Work order: Without the pictures, retype each line below exactly as it stands.
****************************************
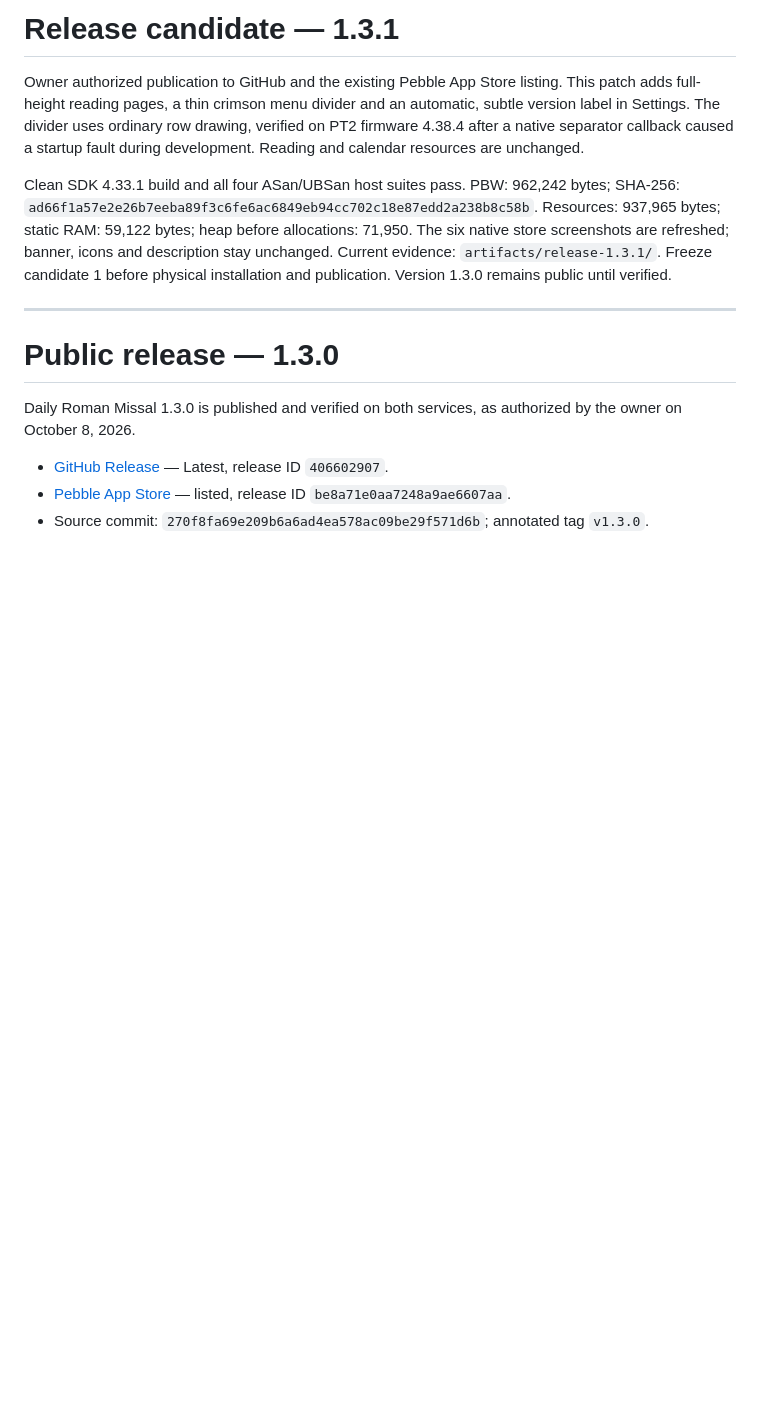
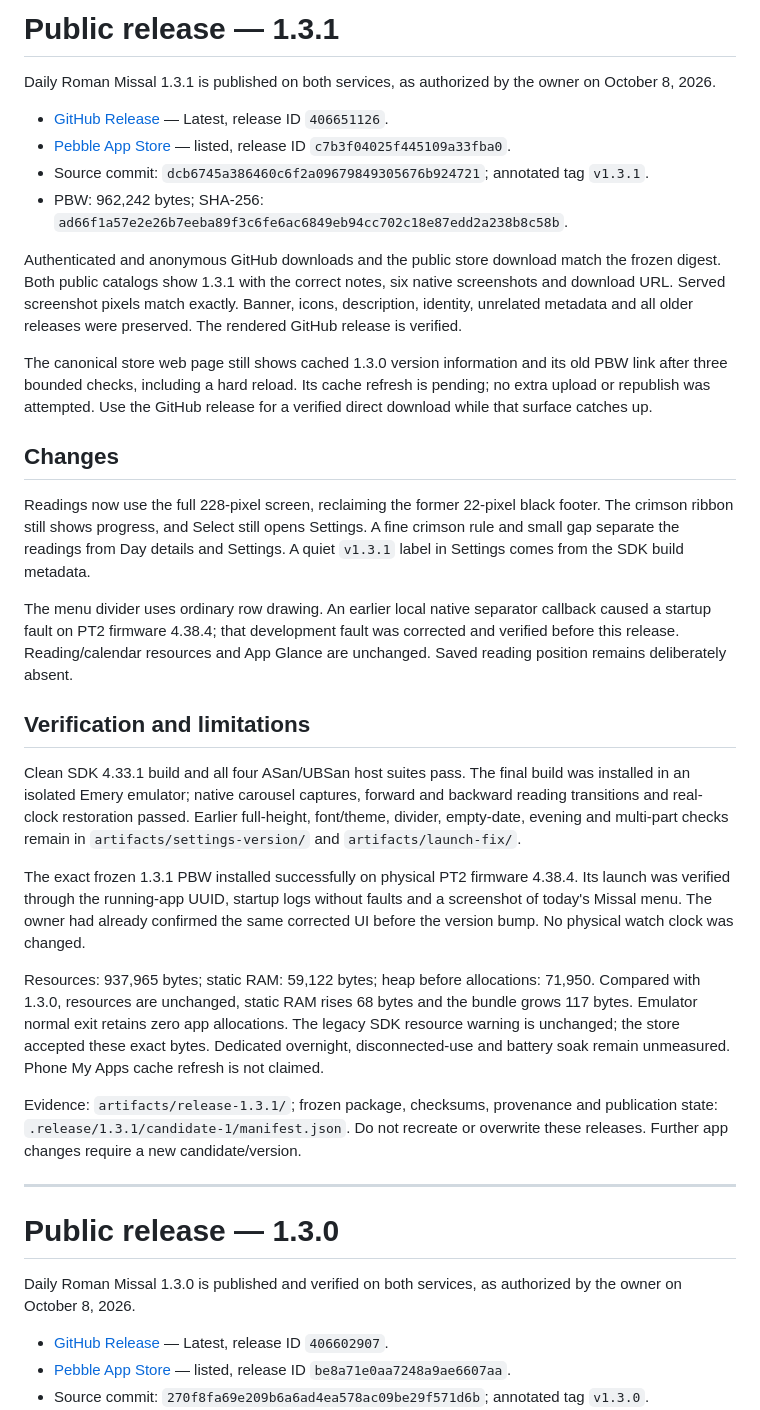
Before and after one commit to ewijaya/pebble-daily-mass, a Markdown page: docs/RELEASE.md, the part around the change. Drawn GitHub-style; blank space fills up the shorter version.

Commit message:
Record 1.3.1 publication and verified PT2 launch

```diff
--- a/docs/RELEASE.md
+++ b/docs/RELEASE.md
@@ -1,18 +1,60 @@
-# Release candidate — 1.3.1
+# Public release — 1.3.1
 
-Owner authorized publication to GitHub and the existing Pebble App Store listing.
-This patch adds full-height reading pages, a thin crimson menu divider and an
-automatic, subtle version label in Settings. The divider uses ordinary row drawing,
-verified on PT2 firmware 4.38.4 after a native separator callback caused a startup
-fault during development. Reading and calendar resources are unchanged.
+Daily Roman Missal 1.3.1 is published on both services, as authorized
+by the owner on October 8, 2026.
 
-Clean SDK 4.33.1 build and all four ASan/UBSan host suites pass.
-PBW: 962,242 bytes; SHA-256:
-`ad66f1a57e2e26b7eeba89f3c6fe6ac6849eb94cc702c18e87edd2a238b8c58b`.
+- [GitHub Release](https://github.com/ewijaya/pebble-daily-mass/releases/tag/v1.3.1) — Latest, release ID `406651126`.
+- [Pebble App Store](https://apps.repebble.com/roman-missal_9e466762014d4b1ab248219f) — listed, release ID `c7b3f04025f445109a33fba0`.
+- Source commit: `dcb6745a386460c6f2a09679849305676b924721`; annotated tag `v1.3.1`.
+- PBW: 962,242 bytes; SHA-256:
+  `ad66f1a57e2e26b7eeba89f3c6fe6ac6849eb94cc702c18e87edd2a238b8c58b`.
+
+Authenticated and anonymous GitHub downloads and the public store download match
+the frozen digest. Both public catalogs show 1.3.1 with the correct notes, six
+native screenshots and download URL. Served screenshot pixels match exactly.
+Banner, icons, description, identity, unrelated metadata and all older releases
+were preserved. The rendered GitHub release is verified.
+
+The canonical store web page still shows cached 1.3.0 version information and its
+old PBW link after three bounded checks, including a hard reload. Its cache refresh
+is pending; no extra upload or republish was attempted. Use the GitHub release for
+a verified direct download while that surface catches up.
+
+## Changes
+
+Readings now use the full 228-pixel screen, reclaiming the former 22-pixel black
+footer. The crimson ribbon still shows progress, and Select still opens Settings.
+A fine crimson rule and small gap separate the readings from Day details and
+Settings. A quiet `v1.3.1` label in Settings comes from the SDK build metadata.
+
+The menu divider uses ordinary row drawing. An earlier local native separator
+callback caused a startup fault on PT2 firmware 4.38.4; that development fault
+was corrected and verified before this release. Reading/calendar resources and
+App Glance are unchanged. Saved reading position remains deliberately absent.
+
+## Verification and limitations
+
+Clean SDK 4.33.1 build and all four ASan/UBSan host suites pass. The final build
+was installed in an isolated Emery emulator; native carousel captures, forward
+and backward reading transitions and real-clock restoration passed. Earlier
+full-height, font/theme, divider, empty-date, evening and multi-part checks remain
+in `artifacts/settings-version/` and `artifacts/launch-fix/`.
+
+The exact frozen 1.3.1 PBW installed successfully on physical PT2 firmware 4.38.4.
+Its launch was verified through the running-app UUID, startup logs without faults
+and a screenshot of today's Missal menu. The owner had already confirmed the
+same corrected UI before the version bump. No physical watch clock was changed.
+
 Resources: 937,965 bytes; static RAM: 59,122 bytes; heap before allocations: 71,950.
-The six native store screenshots are refreshed; banner, icons and description stay
-unchanged. Current evidence: `artifacts/release-1.3.1/`. Freeze candidate 1 before
-physical installation and publication. Version 1.3.0 remains public until verified.
+Compared with 1.3.0, resources are unchanged, static RAM rises 68 bytes and the
+bundle grows 117 bytes. Emulator normal exit retains zero app allocations.
+The legacy SDK resource warning is unchanged; the store accepted these exact bytes.
+Dedicated overnight, disconnected-use and battery soak remain unmeasured.
+Phone My Apps cache refresh is not claimed.
+
+Evidence: `artifacts/release-1.3.1/`; frozen package, checksums, provenance and
+publication state: `.release/1.3.1/candidate-1/manifest.json`. Do not recreate or
+overwrite these releases. Further app changes require a new candidate/version.
 
 ---
 
```
Also changed, not shown: HANDOFF.md (+21 -13 lines), README.md (+4 -4 lines).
****************************************
Result of this exercise:
Before and after one commit to ewijaya/pebble-daily-mass, a Markdown page: docs/RELEASE.md, the part around the change. Drawn GitHub-style; blank space fills up the shorter version.

Commit message:
Record 1.3.1 publication and verified PT2 launch

```diff
--- a/docs/RELEASE.md
+++ b/docs/RELEASE.md
@@ -1,18 +1,60 @@
-# Release candidate — 1.3.1
+# Public release — 1.3.1
 
-Owner authorized publication to GitHub and the existing Pebble App Store listing.
-This patch adds full-height reading pages, a thin crimson menu divider and an
-automatic, subtle version label in Settings. The divider uses ordinary row drawing,
-verified on PT2 firmware 4.38.4 after a native separator callback caused a startup
-fault during development. Reading and calendar resources are unchanged.
+Daily Roman Missal 1.3.1 is published on both services, as authorized
+by the owner on October 8, 2026.
 
-Clean SDK 4.33.1 build and all four ASan/UBSan host suites pass.
-PBW: 962,242 bytes; SHA-256:
-`ad66f1a57e2e26b7eeba89f3c6fe6ac6849eb94cc702c18e87edd2a238b8c58b`.
+- [GitHub Release](https://github.com/ewijaya/pebble-daily-mass/releases/tag/v1.3.1) — Latest, release ID `406651126`.
+- [Pebble App Store](https://apps.repebble.com/roman-missal_9e466762014d4b1ab248219f) — listed, release ID `c7b3f04025f445109a33fba0`.
+- Source commit: `dcb6745a386460c6f2a09679849305676b924721`; annotated tag `v1.3.1`.
+- PBW: 962,242 bytes; SHA-256:
+  `ad66f1a57e2e26b7eeba89f3c6fe6ac6849eb94cc702c18e87edd2a238b8c58b`.
+
+Authenticated and anonymous GitHub downloads and the public store download match
+the frozen digest. Both public catalogs show 1.3.1 with the correct notes, six
+native screenshots and download URL. Served screenshot pixels match exactly.
+Banner, icons, description, identity, unrelated metadata and all older releases
+were preserved. The rendered GitHub release is verified.
+
+The canonical store web page still shows cached 1.3.0 version information and its
+old PBW link after three bounded checks, including a hard reload. Its cache refresh
+is pending; no extra upload or republish was attempted. Use the GitHub release for
+a verified direct download while that surface catches up.
+
+## Changes
+
+Readings now use the full 228-pixel screen, reclaiming the former 22-pixel black
+footer. The crimson ribbon still shows progress, and Select still opens Settings.
+A fine crimson rule and small gap separate the readings from Day details and
+Settings. A quiet `v1.3.1` label in Settings comes from the SDK build metadata.
+
+The menu divider uses ordinary row drawing. An earlier local native separator
+callback caused a startup fault on PT2 firmware 4.38.4; that development fault
+was corrected and verified before this release. Reading/calendar resources and
+App Glance are unchanged. Saved reading position remains deliberately absent.
+
+## Verification and limitations
+
+Clean SDK 4.33.1 build and all four ASan/UBSan host suites pass. The final build
+was installed in an isolated Emery emulator; native carousel captures, forward
+and backward reading transitions and real-clock restoration passed. Earlier
+full-height, font/theme, divider, empty-date, evening and multi-part checks remain
+in `artifacts/settings-version/` and `artifacts/launch-fix/`.
+
+The exact frozen 1.3.1 PBW installed successfully on physical PT2 firmware 4.38.4.
+Its launch was verified through the running-app UUID, startup logs without faults
+and a screenshot of today's Missal menu. The owner had already confirmed the
+same corrected UI before the version bump. No physical watch clock was changed.
+
 Resources: 937,965 bytes; static RAM: 59,122 bytes; heap before allocations: 71,950.
-The six native store screenshots are refreshed; banner, icons and description stay
-unchanged. Current evidence: `artifacts/release-1.3.1/`. Freeze candidate 1 before
-physical installation and publication. Version 1.3.0 remains public until verified.
+Compared with 1.3.0, resources are unchanged, static RAM rises 68 bytes and the
+bundle grows 117 bytes. Emulator normal exit retains zero app allocations.
+The legacy SDK resource warning is unchanged; the store accepted these exact bytes.
+Dedicated overnight, disconnected-use and battery soak remain unmeasured.
+Phone My Apps cache refresh is not claimed.
+
+Evidence: `artifacts/release-1.3.1/`; frozen package, checksums, provenance and
+publication state: `.release/1.3.1/candidate-1/manifest.json`. Do not recreate or
+overwrite these releases. Further app changes require a new candidate/version.
 
 ---
 
```
Also changed, not shown: HANDOFF.md (+21 -13 lines), README.md (+4 -4 lines).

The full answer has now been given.